The 19th ANNUAL JAZZ MEETING took place in Lucerne, Switzerland with over 20 countries and nearly 40 schools represented. With fifty students and another sixty administrators and teachers, beautiful weather and great venues, the meeting was another great success as they all are. After so many years of these meetings it is easy to become complacent about what we do, but when I am finished and hear the final concerts by the just formed international ensembles, I am really proud of the contribution we have made with the IASJ on a very personal, one to one level. Next year for our 20th anniversary we will be where we started and maintain our official office, the Royal Conservatory in Den Haag, Netherlands.

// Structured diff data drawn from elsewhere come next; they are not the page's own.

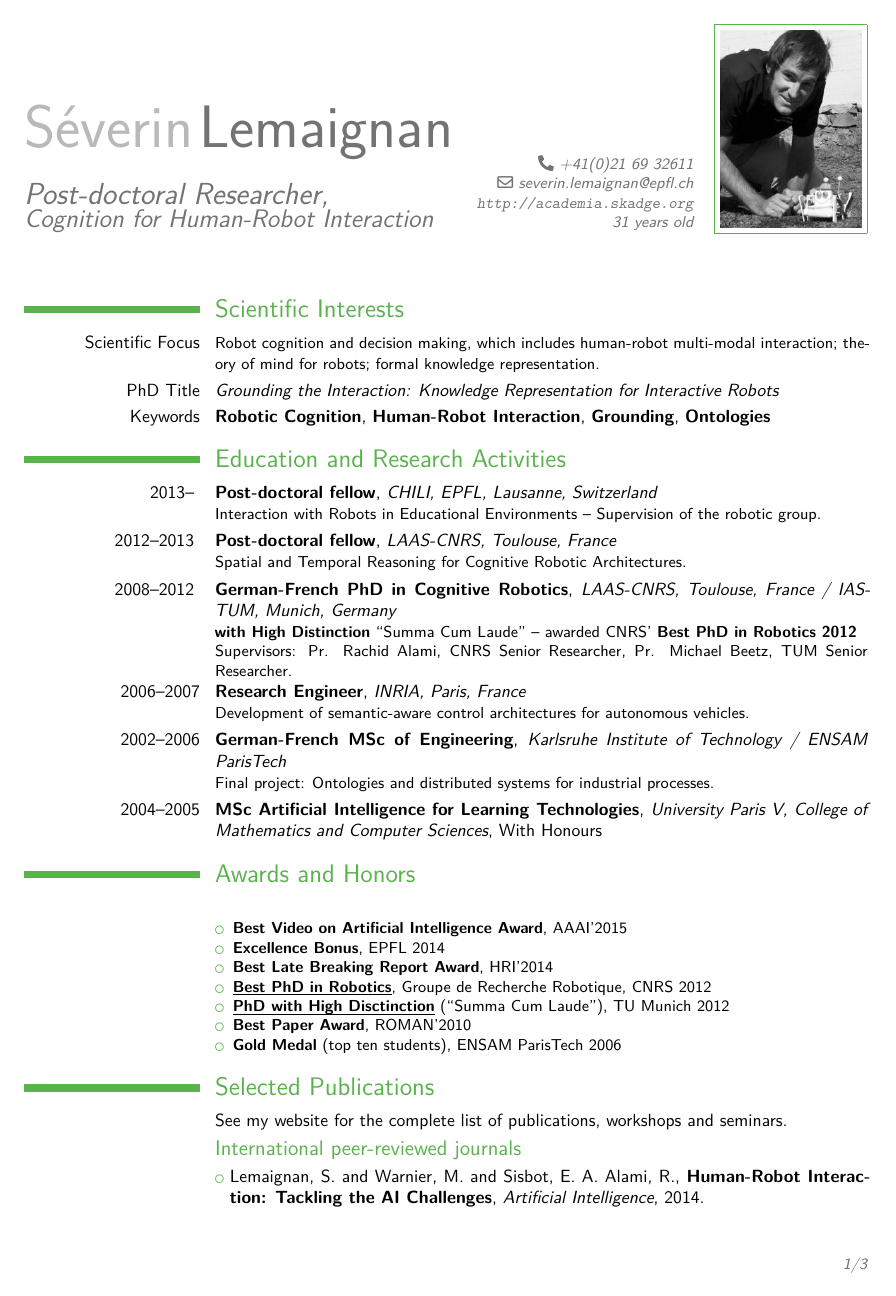
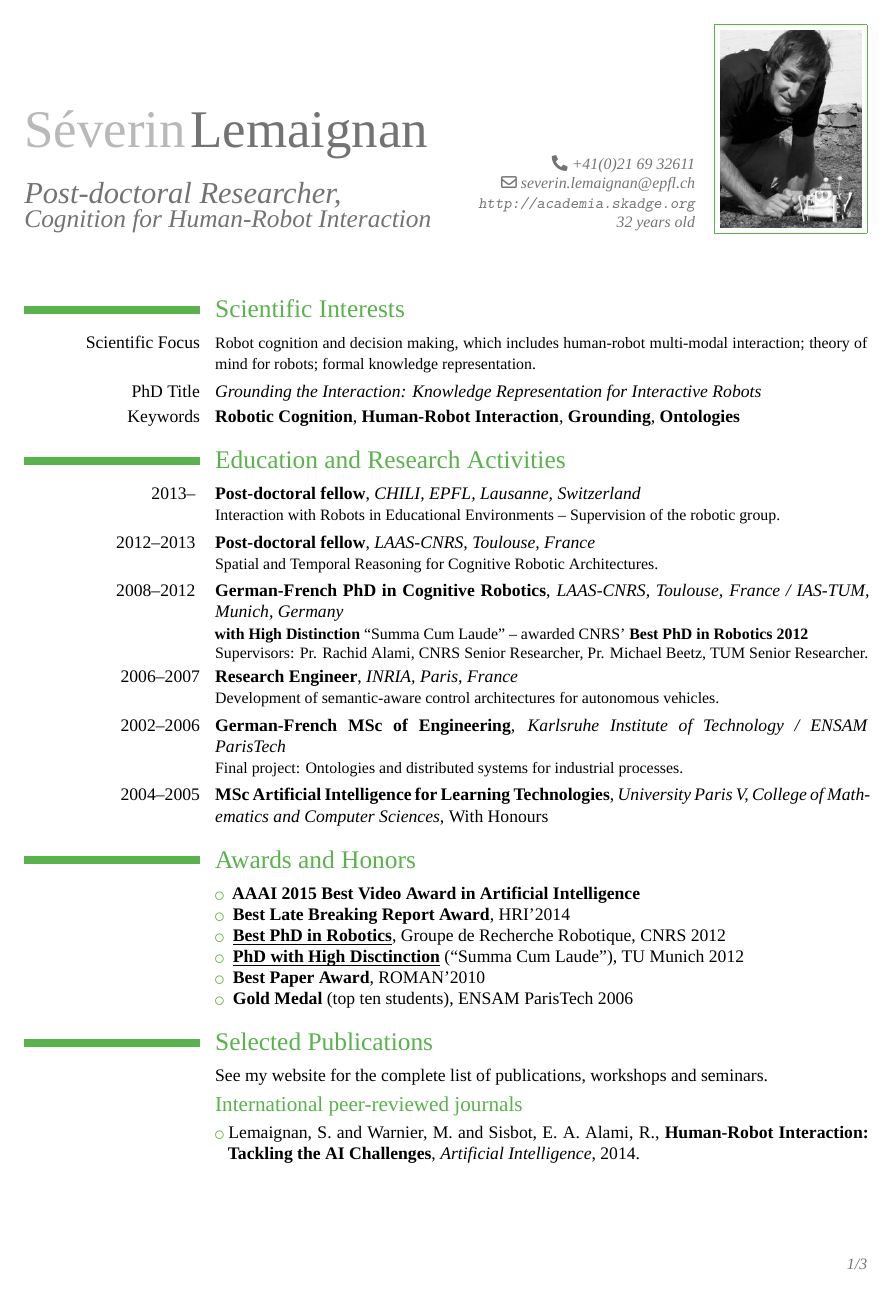
Before and after one commit to severin-lemaignan/cv, a LaTeX CV (cv.tex): page 1 of 3. Compiled offline with XeLaTeX; a missing font is replaced by an installed copy or a similar font.

Commit message:
Update CV style + minor stuff (age...)

```diff
--- a/cv.tex
+++ b/cv.tex
@@ -1,12 +1,19 @@
 
-\documentclass[10pt,a4paper,sans]{moderncv}        % possible options include font size ('10pt', '11pt' and '12pt'), paper size ('a4paper', 'letterpaper', 'a5paper', 'legalpaper', 'executivepaper' and 'landscape') and font family ('sans' and 'roman')
+\documentclass[10pt,a4paper]{moderncv}        % possible options include font size ('10pt', '11pt' and '12pt'), paper size ('a4paper', 'letterpaper', 'a5paper', 'legalpaper', 'executivepaper' and 'landscape') and font family ('sans' and 'roman')
 
 % moderncv themes
 %\moderncvtheme[green]{casual}                 % optional argument are 'blue' (default), 'orange', 'red', 'green', 'grey' and 'roman' (for roman fonts, instead of sans serif fonts)
 \moderncvtheme[green]{classic}                % idem
+\definecolor{color0}{rgb}{0,0,0}% black
+\definecolor{color1}{rgb}{0.38,0.69,0.19}% green
+\definecolor{color2}{rgb}{0.45,0.45,0.45}% dark grey
 
-% character encoding
-\usepackage[utf8]{inputenc}                   % replace by the encoding you are using
+
+
+\usepackage{fontspec}
+%\setmainfont[ItalicFont = Flama-Italic]{FlamaLight}
+\setmainfont[Path=/home/lemaigna/.fonts/,BoldFont=FlamaMedium,ItalicFont=Flama-Italic]{FlamaLight}
+
 
 % adjust the page margins
 \usepackage[scale=0.8]{geometry}
@@ -17,6 +24,8 @@
 % personal data
 \firstname{Séverin}
 \familyname{Lemaignan}
+\renewcommand*{\namefont}{\fontsize{30}{40}\mdseries\upshape}
+
 \title{Post-doctoral Researcher, \newline {\Large Cognition for Human-Robot Interaction}}               % optional, remove the line if not wanted
 %\address{LAAS-CNRS}{31077 Toulouse}    % optional, remove the line if not wanted
 
@@ -24,7 +33,7 @@
 %\phone{phone (optional)}                      % optional, remove the line if not wanted
 %\fax{fax (optional)}                          % optional, remove the line if not wanted
 \email{severin.lemaignan@epfl.ch}                      % optional, remove the line if not wanted
-\extrainfo{\url{http://academia.skadge.org} \\ 31 years old}{}    % optional, remove the line if not wanted
+\extrainfo{\url{http://academia.skadge.org} \\ 32 years old}{}    % optional, remove the line if not wanted
 
 \photo[80pt]{id2.jpg}                         % '64pt' is the height the picture must be resized to and 'picture' is the name of the picture file; optional, remove the line if not wanted
 %\quote{Doctorante en Sciences Cognitives}                 % optional, remove the line if not wanted
@@ -67,10 +76,9 @@ awarded CNRS' \textbf{Best PhD in Robotics 2012} \\ Supervisors: Pr. Rachid Alam
 %%%%%%%%%%%%%%%%%%%%%%%%%%%%%%%%%%%%%%%%%%%%%%%%%%%%%%%%%%%%%%%%%%%%%%%%%%%%%%%%%%%%%%%%%%%%%%%%%%%%%%%%%%%%%%%%
 \section{Awards and Honors}
 
-\cventry{}{}{}{}{}{
+\cvitem{}{
     \begin{itemize}
-        \item \textbf{Best Video on Artificial Intelligence Award}, AAAI'2015
-        \item \textbf{Excellence Bonus}, EPFL 2014
+        \item \textbf{AAAI 2015 Best Video Award in Artificial Intelligence}
         \item \textbf{Best Late Breaking Report Award}, HRI'2014
         \item \underline{\textbf{Best PhD in Robotics}}, Groupe de Recherche Robotique, CNRS 2012
         \item \underline{\smash{\textbf{PhD with High Disctinction}}} (``Summa Cum Laude''), TU Munich 2012
```
Also changed, not shown: Makefile, cv.pdf.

Alpen horn demonstration at IASJ Meeting-Switzerland

Ensemble performance at IASJ Meeting

The 22nd CHROMATIC MASTER CLASS had eleven participants from all over the world. With a uniformly high level and several repeat saxophonists (youngbloods), I really enjoy condensing a four semester course into five days. The point is to get the folks exposed and interested in going further into this particular harmonic realm. Phil Markowitz gave a great class analyzing the second, slow movement of Bartok’s Fifth String Quartet. I maintain that if you listen to the six quartets, you basically have the last 100 years of music. Next August I will return the SAXOPHONE MASTER CLASS format. Interested students should get in touch with me after Jan 1 2010 and send an example of their playing. (Details on my web site.)

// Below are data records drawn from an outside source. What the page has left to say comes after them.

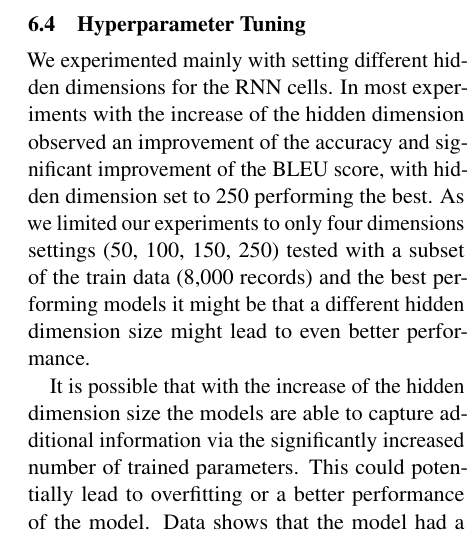
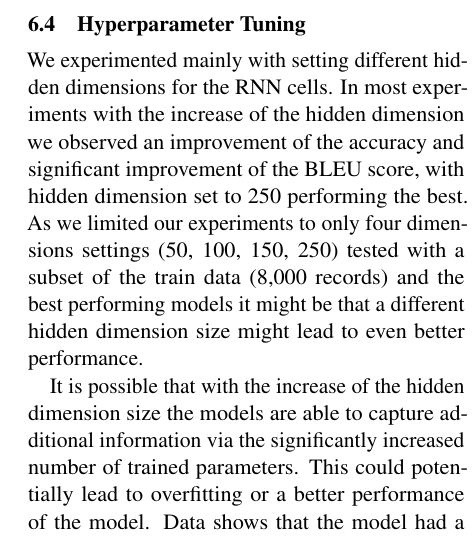
Before and after one commit to jhabr/xcs224u_final_paper, a LaTeX paper (paper/XCS224U_final_paper.tex, which reads paper/sections/7-analysis.tex): part of one column of page 7 of 10, cut so that both start at the same text. Compiled offline with pdfLaTeX.

Commit message:
Add missing "we"

```diff
--- a/paper/sections/7-analysis.tex
+++ b/paper/sections/7-analysis.tex
@@ -35,7 +35,7 @@ We explored using two different types of RNN cells; a GRU and LSTM cell.  We fou
 A possible explanation to this observation could be that the LSTM is inherently better at capturing long-term dependencies. This leads to a better encoding of the color representation in the last hidden state of the encoder. There are only three colors we must encode so it’s unlikely that we would get that much gain from an LSTM in the encoder. It is more likely that it is better capturing the long term dependencies of the utterances and producing utterances that are more coherent. This is reflected in the BLEU scores produced by architectures that include an LSTM cell.
 
 \subsection{Hyperparameter Tuning}
-We experimented mainly with setting different hidden dimensions for the RNN cells. In most experiments with the increase of the hidden dimension observed an improvement of the accuracy and significant improvement of the BLEU score, with hidden dimension set to 250 performing the best. As we limited our experiments to only four dimensions settings (50, 100, 150, 250) tested with a subset of the train data (8,000 records) and the best performing models it might be that a different hidden dimension size might lead to even better performance.
+We experimented mainly with setting different hidden dimensions for the RNN cells. In most experiments with the increase of the hidden dimension we observed an improvement of the accuracy and significant improvement of the BLEU score, with hidden dimension set to 250 performing the best. As we limited our experiments to only four dimensions settings (50, 100, 150, 250) tested with a subset of the train data (8,000 records) and the best performing models it might be that a different hidden dimension size might lead to even better performance.
 
 \par
 It is possible that with the increase of the hidden dimension size the models are able to capture additional information via the significantly increased number of trained parameters. This could potentially lead to overfitting or a better performance of the model. Data shows that the model had a slightly better performance with the dev dataset and significantly better performance with the test dataset. Consequently, we believe that the model is not overfitted but rather has captured additional information allowing it to perform better and produce significantly better English.
```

Rehearsal with master class students for performance at the Deer Head Inn, Delaware Water Gap, PA

WE THREE TOUR with Steve Swallow and Adam Nussbaum included a few nice festival gigs around Europe. Steve and I go back to my first heavy gig, exactly forty years ago with Pete LaRoca, playing the Village Vanguard with Chick Core and other places in the Apple. He plays elegantly while his compositions are among the most logical ever written, always with a little twist and sense of humor including above all perfect harmonic voice leading, something so clearly enunciated in this chordless trio. And Adam could swing harder than anyone these days. I love working with these guys.

NEW RELEASES ON JAZZHEAD LABEL-PORGY AND BESS, MILE AHEAD, SKETCHES OF SPAIN with myself as soloist and the Manhattan School of Music Orchestra conducted by Justin DiCiocchio

with the Dave Allen Group at 55 Bar, NYC; COTA Festival in Delaware Water Gap, PA with Evan Gregor Group and Dave Liebman Group; Dave Liebman Group at the Deer Head Inn, Delaware Water Gap, PA; 55 Bar, New York City; The Falcon in Marlboro, NY; master classes at Manhattan School of Music and Lehigh University.

October: Dave Liebman Group at Chris Jazz CafĂ©, Philadelphia, PA; Polish duo tour with pianist Matuesz Kolakowski; Seoul, Korea Jazz Festival with Hey Rim Jeon Group featuring Terry Lynne Carrington and John Lockwood; European tour with “Different But the Same” featuring Ellery Eskelin, Jim Black and Tony Marino.